(Beginning of DATA LISTING)

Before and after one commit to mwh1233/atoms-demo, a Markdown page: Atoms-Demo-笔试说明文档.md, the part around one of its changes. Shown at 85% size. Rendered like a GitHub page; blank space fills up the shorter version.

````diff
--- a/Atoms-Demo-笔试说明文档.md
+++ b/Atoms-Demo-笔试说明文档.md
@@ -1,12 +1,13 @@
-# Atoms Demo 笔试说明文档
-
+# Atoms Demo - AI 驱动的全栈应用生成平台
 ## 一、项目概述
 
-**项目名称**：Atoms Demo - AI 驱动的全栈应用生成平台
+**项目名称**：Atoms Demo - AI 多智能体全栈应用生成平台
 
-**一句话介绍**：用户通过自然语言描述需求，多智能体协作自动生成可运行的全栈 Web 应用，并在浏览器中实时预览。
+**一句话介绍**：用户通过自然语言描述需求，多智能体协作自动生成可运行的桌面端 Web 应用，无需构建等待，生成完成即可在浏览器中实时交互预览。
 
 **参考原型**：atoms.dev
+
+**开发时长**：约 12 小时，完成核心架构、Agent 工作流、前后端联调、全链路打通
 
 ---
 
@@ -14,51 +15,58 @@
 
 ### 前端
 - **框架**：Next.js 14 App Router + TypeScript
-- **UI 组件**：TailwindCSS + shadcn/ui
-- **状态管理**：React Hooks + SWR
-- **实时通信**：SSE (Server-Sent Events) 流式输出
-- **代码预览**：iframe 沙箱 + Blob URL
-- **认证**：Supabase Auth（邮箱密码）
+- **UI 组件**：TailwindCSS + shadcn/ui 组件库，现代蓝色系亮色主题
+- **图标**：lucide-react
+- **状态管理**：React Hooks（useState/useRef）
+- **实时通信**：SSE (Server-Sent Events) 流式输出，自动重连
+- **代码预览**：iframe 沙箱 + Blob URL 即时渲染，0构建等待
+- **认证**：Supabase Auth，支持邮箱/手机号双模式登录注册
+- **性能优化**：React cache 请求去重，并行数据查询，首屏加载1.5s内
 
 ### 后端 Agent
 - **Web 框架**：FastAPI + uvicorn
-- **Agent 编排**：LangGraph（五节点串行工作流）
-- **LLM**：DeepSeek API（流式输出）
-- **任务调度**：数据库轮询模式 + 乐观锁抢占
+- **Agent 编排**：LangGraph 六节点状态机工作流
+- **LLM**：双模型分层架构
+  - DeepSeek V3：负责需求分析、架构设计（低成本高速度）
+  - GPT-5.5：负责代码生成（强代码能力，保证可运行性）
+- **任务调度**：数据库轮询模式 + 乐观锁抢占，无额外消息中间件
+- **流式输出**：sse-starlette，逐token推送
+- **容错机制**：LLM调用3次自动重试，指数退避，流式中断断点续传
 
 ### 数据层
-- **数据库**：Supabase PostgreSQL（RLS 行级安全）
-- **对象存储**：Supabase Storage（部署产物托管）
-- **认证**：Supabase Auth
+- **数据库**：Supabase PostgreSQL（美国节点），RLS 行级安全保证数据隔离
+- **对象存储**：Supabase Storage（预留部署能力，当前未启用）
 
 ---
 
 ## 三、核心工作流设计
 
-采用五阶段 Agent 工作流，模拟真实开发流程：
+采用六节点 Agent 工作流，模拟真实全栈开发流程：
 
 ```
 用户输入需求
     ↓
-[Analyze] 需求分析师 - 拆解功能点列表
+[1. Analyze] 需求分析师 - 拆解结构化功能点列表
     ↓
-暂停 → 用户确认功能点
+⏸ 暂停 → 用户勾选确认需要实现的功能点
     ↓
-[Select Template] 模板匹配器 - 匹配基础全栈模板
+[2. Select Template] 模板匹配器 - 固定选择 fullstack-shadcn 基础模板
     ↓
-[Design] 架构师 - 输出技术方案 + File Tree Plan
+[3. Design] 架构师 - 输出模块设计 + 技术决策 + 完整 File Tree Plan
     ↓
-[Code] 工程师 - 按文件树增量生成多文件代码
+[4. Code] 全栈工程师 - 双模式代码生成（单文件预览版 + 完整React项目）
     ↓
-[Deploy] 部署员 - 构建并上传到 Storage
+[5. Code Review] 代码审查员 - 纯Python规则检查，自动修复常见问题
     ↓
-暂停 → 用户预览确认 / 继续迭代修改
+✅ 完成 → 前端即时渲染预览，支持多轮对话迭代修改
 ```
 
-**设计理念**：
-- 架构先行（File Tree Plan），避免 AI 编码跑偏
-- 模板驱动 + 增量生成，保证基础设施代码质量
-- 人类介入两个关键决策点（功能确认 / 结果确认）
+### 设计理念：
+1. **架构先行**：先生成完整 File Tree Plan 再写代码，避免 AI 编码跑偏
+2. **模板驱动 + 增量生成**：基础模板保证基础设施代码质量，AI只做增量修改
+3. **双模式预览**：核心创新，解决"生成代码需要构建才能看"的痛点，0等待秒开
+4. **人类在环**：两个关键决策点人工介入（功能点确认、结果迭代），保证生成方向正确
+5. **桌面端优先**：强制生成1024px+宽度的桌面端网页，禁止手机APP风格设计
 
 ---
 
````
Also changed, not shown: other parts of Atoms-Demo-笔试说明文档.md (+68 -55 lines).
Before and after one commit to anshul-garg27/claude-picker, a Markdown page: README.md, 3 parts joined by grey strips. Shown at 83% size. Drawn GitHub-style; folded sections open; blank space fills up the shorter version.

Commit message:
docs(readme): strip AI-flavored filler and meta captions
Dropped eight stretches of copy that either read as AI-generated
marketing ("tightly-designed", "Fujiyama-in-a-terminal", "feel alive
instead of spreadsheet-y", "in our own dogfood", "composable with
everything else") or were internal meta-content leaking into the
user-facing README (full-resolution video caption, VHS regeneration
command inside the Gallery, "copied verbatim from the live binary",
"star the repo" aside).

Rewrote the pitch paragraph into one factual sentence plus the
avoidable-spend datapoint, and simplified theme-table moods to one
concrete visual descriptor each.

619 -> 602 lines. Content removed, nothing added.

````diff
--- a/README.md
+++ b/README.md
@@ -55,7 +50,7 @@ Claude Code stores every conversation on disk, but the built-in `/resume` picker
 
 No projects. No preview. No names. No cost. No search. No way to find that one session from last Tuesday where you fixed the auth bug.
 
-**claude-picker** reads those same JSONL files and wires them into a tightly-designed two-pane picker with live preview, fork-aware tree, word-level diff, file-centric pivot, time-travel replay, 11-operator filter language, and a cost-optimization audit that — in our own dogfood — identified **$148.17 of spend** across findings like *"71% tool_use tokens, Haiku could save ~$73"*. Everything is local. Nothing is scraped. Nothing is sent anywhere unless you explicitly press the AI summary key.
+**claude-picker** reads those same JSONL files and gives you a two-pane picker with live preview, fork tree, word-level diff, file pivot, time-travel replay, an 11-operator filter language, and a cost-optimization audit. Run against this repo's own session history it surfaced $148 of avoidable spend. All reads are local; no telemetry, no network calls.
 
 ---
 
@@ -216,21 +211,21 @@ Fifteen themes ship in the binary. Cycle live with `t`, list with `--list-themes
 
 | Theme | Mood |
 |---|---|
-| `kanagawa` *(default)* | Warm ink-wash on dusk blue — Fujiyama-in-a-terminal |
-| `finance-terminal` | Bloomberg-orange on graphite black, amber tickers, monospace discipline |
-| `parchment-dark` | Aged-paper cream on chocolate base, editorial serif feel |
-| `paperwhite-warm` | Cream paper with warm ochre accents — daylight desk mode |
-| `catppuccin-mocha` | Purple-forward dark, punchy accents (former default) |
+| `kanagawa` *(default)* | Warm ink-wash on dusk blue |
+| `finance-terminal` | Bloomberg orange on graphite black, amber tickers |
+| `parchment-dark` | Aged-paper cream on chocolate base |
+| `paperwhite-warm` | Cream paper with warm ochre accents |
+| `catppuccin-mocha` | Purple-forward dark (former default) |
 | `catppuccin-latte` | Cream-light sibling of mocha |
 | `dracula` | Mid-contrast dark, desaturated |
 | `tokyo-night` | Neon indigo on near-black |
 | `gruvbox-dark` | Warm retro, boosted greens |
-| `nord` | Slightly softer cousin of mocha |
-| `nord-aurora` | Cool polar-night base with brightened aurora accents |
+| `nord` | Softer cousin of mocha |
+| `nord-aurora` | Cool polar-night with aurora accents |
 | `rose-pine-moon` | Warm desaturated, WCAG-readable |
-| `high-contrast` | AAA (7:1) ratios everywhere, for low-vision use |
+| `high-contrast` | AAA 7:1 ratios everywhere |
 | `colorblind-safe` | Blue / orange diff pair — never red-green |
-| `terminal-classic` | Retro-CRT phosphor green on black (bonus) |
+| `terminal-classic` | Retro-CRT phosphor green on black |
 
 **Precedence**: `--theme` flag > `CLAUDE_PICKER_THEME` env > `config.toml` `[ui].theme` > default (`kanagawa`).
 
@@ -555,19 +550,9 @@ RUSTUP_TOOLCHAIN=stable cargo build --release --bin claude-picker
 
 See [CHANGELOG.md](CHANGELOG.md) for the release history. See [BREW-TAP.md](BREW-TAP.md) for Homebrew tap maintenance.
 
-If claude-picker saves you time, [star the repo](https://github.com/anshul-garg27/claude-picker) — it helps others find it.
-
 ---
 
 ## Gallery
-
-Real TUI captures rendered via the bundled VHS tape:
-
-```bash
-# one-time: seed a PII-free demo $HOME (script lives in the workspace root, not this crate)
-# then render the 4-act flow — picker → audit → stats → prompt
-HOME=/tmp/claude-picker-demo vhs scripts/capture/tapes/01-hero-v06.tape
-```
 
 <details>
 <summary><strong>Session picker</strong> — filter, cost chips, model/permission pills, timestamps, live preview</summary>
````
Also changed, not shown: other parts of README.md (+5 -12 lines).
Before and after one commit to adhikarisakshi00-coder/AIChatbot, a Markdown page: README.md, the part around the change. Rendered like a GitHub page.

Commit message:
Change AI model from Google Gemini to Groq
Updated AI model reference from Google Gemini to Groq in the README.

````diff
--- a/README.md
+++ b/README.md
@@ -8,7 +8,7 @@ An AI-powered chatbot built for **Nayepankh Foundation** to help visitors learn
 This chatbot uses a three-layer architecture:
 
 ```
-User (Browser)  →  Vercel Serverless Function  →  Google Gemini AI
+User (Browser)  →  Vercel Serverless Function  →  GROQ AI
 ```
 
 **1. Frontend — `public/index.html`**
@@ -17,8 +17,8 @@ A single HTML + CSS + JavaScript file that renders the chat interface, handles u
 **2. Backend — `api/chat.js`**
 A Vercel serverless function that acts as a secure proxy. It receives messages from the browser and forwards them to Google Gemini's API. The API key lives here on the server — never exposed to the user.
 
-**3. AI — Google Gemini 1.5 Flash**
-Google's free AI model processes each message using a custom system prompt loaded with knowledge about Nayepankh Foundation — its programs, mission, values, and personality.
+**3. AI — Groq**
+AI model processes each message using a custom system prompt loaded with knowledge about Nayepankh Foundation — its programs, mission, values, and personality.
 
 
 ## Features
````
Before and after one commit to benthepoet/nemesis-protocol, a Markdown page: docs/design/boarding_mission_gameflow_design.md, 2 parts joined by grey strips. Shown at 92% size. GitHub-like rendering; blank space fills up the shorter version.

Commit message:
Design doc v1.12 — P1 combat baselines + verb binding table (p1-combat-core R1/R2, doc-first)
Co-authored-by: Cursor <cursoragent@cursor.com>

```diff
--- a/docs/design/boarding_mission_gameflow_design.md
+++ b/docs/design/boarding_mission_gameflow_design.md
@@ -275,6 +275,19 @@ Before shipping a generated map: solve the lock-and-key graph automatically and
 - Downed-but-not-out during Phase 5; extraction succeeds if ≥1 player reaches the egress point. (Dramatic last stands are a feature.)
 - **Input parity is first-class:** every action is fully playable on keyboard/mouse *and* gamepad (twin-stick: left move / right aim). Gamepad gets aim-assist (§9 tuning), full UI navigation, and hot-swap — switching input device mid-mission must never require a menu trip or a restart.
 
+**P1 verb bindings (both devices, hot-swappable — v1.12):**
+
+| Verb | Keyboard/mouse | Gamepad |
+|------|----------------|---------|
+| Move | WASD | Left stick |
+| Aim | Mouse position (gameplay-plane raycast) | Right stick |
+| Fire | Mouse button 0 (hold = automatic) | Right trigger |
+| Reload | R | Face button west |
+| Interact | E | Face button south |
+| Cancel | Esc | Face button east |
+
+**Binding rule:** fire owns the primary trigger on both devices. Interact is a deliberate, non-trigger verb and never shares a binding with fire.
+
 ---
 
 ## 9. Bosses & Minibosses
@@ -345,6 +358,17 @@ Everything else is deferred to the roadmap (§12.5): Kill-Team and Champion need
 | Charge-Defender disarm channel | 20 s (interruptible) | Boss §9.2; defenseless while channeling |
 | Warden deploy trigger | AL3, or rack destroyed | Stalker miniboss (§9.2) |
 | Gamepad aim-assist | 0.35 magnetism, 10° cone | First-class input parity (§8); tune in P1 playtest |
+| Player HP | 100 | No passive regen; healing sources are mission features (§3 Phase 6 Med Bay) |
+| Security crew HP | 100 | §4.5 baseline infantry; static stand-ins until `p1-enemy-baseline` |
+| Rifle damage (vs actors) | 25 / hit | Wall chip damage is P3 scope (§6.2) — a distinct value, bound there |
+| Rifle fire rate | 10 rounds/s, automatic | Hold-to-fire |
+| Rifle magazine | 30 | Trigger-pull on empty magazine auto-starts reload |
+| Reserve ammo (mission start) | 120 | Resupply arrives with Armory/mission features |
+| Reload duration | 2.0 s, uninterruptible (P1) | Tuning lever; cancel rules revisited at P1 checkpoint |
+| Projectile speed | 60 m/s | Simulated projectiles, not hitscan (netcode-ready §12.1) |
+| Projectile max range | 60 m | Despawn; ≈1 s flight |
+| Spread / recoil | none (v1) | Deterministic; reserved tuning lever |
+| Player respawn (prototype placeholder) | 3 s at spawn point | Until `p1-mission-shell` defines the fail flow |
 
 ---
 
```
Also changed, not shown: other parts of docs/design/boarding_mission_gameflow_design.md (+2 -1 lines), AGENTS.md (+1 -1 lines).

(End of DATA LISTING)

WORK TO COMPLETE:
Report every line in the listing that holds the word "stick".

EXERCISE RESULT:
 - **Input parity is first-class:** every action is fully playable on keyboard/mouse *and* gamepad (twin-stick: left move / right aim). Gamepad gets aim-assist (§9 tuning), full UI navigation, and hot-swap — switching input device mid-mission must never require a menu trip or a restart.
+| Move | WASD | Left stick |
+| Aim | Mouse position (gameplay-plane raycast) | Right stick |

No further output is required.